If you’re feeling brave, after filling in our special teams boys, you can take some of the Fake Grass Green and using the ol’ liner brush you can start filling in the space around some of these players. But you don’t have to. It’s all your world. You get to make the call, Brian.

Just like in the last painting, we’ll need a defense who’ll threaten to stop the field goal. Conflict is essential to making a great little painting about football, even if the action is all still, or even moving very slowly. Let’s get a bit of the Gorilla Crap Silver and Some Other Kind of Blue, I Guess and McNair White and dab some Cowboys. Again, you don’t have to worry about detail because they don’t matter as much to this. Nobody’s paying attention to them here.

And we can see that indifference in the players, how they barely look interested in trying to stop the oncoming field goal. These happy little field goals can cause a lot of problems to certain teams and this is one of them. Maybe one day they’ll learn that the field goal is the cornerstone for any good, solid, functioning offense.

Now there’s just the matter of filling in the rest of the canvas, so go ahead and load up on the Fake Grass Green on a two-inch fan brush and just sweep over the McNair White canvas. Be careful not to go too crazy with it because a little of the Fake Grass Green can go a long way. Just keep the hash marks in mind while you’re painting. Once you paint the field, take a bit of paint thinner and mix it with the McNair White, and just take a little liner brush, just a little liner brush, and mark them in. Remember a thin paint always sticks to a thick paint.
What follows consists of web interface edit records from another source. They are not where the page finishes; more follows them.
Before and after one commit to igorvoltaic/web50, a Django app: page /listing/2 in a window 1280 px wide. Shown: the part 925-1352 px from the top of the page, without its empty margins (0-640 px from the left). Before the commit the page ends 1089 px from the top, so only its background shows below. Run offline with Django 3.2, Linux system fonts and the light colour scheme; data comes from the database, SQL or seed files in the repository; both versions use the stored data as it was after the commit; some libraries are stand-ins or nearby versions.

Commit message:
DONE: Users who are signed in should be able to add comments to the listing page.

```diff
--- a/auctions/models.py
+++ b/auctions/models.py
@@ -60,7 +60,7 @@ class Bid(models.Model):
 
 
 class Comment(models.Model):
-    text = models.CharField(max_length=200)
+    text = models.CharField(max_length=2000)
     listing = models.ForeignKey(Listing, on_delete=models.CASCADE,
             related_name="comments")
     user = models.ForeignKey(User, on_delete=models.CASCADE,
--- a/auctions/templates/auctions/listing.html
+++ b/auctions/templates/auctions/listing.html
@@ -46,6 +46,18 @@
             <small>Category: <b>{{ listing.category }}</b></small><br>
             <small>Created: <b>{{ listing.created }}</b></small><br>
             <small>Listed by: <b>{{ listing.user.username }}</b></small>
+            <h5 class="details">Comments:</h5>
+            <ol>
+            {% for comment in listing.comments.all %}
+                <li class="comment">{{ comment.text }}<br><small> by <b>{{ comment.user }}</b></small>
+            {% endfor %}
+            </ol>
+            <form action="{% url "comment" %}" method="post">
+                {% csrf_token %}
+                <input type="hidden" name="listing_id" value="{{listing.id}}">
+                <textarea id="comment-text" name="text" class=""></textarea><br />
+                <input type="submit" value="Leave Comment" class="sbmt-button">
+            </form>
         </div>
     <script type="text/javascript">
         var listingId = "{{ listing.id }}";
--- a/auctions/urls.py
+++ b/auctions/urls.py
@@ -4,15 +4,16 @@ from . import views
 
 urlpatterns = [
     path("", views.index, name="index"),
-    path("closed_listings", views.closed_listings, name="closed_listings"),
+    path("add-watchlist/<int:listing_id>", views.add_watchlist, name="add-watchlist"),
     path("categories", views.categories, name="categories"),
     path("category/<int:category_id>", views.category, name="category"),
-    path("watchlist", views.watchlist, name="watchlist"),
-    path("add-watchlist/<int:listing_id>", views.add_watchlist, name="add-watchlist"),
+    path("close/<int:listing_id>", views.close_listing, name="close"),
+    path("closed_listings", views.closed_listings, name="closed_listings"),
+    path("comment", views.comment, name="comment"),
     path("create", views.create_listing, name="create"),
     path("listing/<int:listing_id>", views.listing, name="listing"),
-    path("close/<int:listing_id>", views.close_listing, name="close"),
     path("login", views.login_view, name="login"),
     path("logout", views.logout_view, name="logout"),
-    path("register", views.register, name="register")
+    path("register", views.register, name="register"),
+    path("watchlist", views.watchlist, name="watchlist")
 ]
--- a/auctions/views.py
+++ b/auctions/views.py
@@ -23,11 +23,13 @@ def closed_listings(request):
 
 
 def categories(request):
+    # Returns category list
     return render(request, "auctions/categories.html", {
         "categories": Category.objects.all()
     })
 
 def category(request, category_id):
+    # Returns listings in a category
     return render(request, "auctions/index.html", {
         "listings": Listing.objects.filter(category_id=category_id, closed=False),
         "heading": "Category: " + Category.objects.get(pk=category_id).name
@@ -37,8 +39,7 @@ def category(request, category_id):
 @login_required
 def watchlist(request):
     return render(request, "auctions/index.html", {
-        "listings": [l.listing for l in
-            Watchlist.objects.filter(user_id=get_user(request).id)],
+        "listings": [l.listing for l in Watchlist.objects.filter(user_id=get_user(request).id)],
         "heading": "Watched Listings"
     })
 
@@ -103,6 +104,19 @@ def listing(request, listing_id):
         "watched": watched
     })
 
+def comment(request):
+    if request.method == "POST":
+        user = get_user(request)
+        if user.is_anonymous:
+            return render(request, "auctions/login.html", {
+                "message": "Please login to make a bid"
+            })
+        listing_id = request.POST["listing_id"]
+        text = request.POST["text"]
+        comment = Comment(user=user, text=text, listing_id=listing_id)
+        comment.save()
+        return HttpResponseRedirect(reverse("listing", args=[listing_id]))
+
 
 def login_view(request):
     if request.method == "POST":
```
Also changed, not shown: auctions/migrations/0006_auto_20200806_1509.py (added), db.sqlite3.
And let’s get a little referee in the background with some of the Midnight Black and more McNair White. Just a little hint of it, just enough to know that the referee is there, watching silently over the game.

Let’s have a bit of fun and go paint the whole field goal process.

There. Oh, I like that. That’s nice. I love to do these happy scenes of points being scored by the Texans, and without as much risk of injury as a normal football play. It really is the best way possible to score.

And with this, I think we’ll call these plays finished. I really hope you enjoyed these pictures. They’re very easy to create and they’re sure to cause your friends to react in ways you might not even expect of them. And that’s what makes calling and painting these plays so much fun, at least for me.

That’ll do it for us today. From all of us here, I’d like to wish you happy football, and bless you, my friend.

[80s Soft Rock theme plays gently]